Among arts organizations that do not currently have a social media presence…Source: Pew Research Center’s Internet & American Life Project Arts Orgs Survey. Conducted May 30-July 20, 2012. N for respondents who answered this question=1,117.5%7%12%16%18%30%35%5%23%40%33%39%25%40%0% 20% 40% 60% 80%My organization tried using social media in the past andfound that it was ineffectiveMy organization does not have access to the updatedhardware or software necessary to use social mediaeffectivelyMy organization does not use social media because it istoo difficult to control what is said in social networkingspacesMy organization does not have the financial resources itneeds to begin using social mediaMy organization is able to reach our community/stakeholders through other means, so we do not need touse social mediaMy organization does not have the staff skills orknowledge it needs to begin using social mediaMy organization is concerned about the continuedresources that would be necessary to maintain asuccessful social media profile or campaignMajor reason Minor reasonWhat impacts are possible?Not everyone is on board the social media train,mainly because of resources not desire

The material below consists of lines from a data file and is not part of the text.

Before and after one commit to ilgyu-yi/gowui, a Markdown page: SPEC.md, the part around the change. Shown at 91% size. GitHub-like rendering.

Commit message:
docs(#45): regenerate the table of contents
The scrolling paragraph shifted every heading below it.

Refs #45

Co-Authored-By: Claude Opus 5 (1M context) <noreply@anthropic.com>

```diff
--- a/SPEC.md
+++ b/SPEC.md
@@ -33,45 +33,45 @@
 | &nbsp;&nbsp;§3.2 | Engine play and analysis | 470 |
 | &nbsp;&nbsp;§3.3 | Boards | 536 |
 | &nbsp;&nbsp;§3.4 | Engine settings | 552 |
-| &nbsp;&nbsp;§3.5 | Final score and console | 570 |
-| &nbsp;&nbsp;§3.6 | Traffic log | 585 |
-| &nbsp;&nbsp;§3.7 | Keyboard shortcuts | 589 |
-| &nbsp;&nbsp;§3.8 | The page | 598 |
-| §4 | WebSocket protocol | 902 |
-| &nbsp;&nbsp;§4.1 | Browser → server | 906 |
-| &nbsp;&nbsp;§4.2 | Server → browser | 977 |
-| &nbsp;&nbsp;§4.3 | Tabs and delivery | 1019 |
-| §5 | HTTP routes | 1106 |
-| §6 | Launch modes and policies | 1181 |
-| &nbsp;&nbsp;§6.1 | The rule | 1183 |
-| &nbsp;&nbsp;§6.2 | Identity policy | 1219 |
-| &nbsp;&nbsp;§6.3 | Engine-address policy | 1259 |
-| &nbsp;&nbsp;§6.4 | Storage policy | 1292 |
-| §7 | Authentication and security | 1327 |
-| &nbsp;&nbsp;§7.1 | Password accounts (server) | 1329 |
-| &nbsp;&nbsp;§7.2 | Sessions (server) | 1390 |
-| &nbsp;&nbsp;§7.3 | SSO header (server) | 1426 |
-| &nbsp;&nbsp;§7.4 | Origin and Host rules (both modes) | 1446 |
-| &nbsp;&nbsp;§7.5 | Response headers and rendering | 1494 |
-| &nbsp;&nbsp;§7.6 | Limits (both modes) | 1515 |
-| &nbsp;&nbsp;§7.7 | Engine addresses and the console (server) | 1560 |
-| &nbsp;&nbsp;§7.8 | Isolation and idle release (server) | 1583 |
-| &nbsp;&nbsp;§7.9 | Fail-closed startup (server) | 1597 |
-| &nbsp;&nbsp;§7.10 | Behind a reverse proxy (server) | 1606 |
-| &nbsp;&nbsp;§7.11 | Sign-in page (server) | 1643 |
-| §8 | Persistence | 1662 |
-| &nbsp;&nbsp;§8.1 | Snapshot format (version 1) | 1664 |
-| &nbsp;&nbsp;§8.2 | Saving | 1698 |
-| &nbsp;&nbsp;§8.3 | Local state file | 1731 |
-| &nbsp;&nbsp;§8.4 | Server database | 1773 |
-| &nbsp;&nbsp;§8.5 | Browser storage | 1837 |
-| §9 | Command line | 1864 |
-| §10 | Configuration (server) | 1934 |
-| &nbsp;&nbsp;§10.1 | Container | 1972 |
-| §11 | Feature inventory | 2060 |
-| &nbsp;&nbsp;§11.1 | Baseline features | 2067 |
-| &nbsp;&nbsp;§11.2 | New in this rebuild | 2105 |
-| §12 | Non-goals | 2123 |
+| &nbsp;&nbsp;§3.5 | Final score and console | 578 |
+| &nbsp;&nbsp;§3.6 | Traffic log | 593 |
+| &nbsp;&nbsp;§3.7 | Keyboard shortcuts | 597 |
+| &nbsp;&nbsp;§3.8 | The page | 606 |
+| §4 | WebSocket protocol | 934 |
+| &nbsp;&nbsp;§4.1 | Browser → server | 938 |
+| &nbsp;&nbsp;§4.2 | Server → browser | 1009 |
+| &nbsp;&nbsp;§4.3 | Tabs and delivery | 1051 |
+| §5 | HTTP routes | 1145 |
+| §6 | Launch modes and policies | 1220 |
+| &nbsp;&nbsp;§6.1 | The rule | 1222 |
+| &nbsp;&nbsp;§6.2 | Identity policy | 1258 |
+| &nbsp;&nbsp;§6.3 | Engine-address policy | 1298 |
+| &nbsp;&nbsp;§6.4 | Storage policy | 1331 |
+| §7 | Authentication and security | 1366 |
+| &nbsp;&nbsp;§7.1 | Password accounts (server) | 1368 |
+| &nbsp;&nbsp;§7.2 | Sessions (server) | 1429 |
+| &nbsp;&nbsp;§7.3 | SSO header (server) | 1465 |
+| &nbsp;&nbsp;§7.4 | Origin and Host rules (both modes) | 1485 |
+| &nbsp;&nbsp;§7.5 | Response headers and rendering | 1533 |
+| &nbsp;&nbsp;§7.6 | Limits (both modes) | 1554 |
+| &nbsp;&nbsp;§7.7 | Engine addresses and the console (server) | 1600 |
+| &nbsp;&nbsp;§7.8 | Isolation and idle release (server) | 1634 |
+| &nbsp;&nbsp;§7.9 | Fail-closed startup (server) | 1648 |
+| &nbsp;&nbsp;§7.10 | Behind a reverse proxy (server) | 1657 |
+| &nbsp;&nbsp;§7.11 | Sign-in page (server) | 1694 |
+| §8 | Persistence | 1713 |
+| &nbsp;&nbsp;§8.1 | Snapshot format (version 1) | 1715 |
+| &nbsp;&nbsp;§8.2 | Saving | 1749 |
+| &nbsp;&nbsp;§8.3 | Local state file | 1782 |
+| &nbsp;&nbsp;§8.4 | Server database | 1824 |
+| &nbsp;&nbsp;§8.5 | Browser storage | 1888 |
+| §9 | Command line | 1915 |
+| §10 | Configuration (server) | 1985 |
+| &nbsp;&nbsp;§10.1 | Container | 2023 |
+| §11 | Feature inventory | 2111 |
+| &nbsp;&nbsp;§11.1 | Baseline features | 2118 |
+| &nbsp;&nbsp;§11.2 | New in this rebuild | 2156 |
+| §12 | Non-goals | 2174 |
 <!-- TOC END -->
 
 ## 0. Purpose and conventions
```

What impacts are possible?A new way of thinking about SCALEBorrowed fromMichaelEdsonWeb and New MediaStrategy for theSmithsonian@mpedsonFull version of his talk“The Age of Scale”is available onSlidesharehttp://www.slideshare.net/edsonm“A global ‘audience’ of collaborators (individuals, learners, fans, community) was notimaginable to an organization 30 years ago” – Michael Edson• New tools = a new approach to organization’s mission
What impacts are possible?• National Gallery has 4.6 MILLION visitors• 108.4 million viewers for the 2013 SuperBowl• 1.3 BILLION views of Gangnam Style (andcounting)• In November 2012 TEDTalk reached its ONEBILLIONTH video view• Wikipedia has 1.8 BILLION edits and growing• On KICKSTARTER in 2012, 2.2 MILLION peoplefrom 177 countries pledged more than $319MILLION to support 18,000+ projects• Canadian Astronaut Chris Hadfield’s renditionof “Space Oddity” had 1.8 million views onYouTube and more than 3,000 Reddit commentsMonday afternoon, one day after it was postedParts borrowed fromMichael EdsonWeb and New Media Strategyfor the SmithsonianFull version of his talk“The Age of Scale” is availableon SlideshareChris Hadfield understands SCALEA new way of thinking about SCALE
Kristen PurcellAssociate Director for Research, Pew Internet Projectkpurcell@pewinternet.orgTwitter:@pewinternet@kristenpurcellTHANKYOU!!Data and report available at pewinternet.org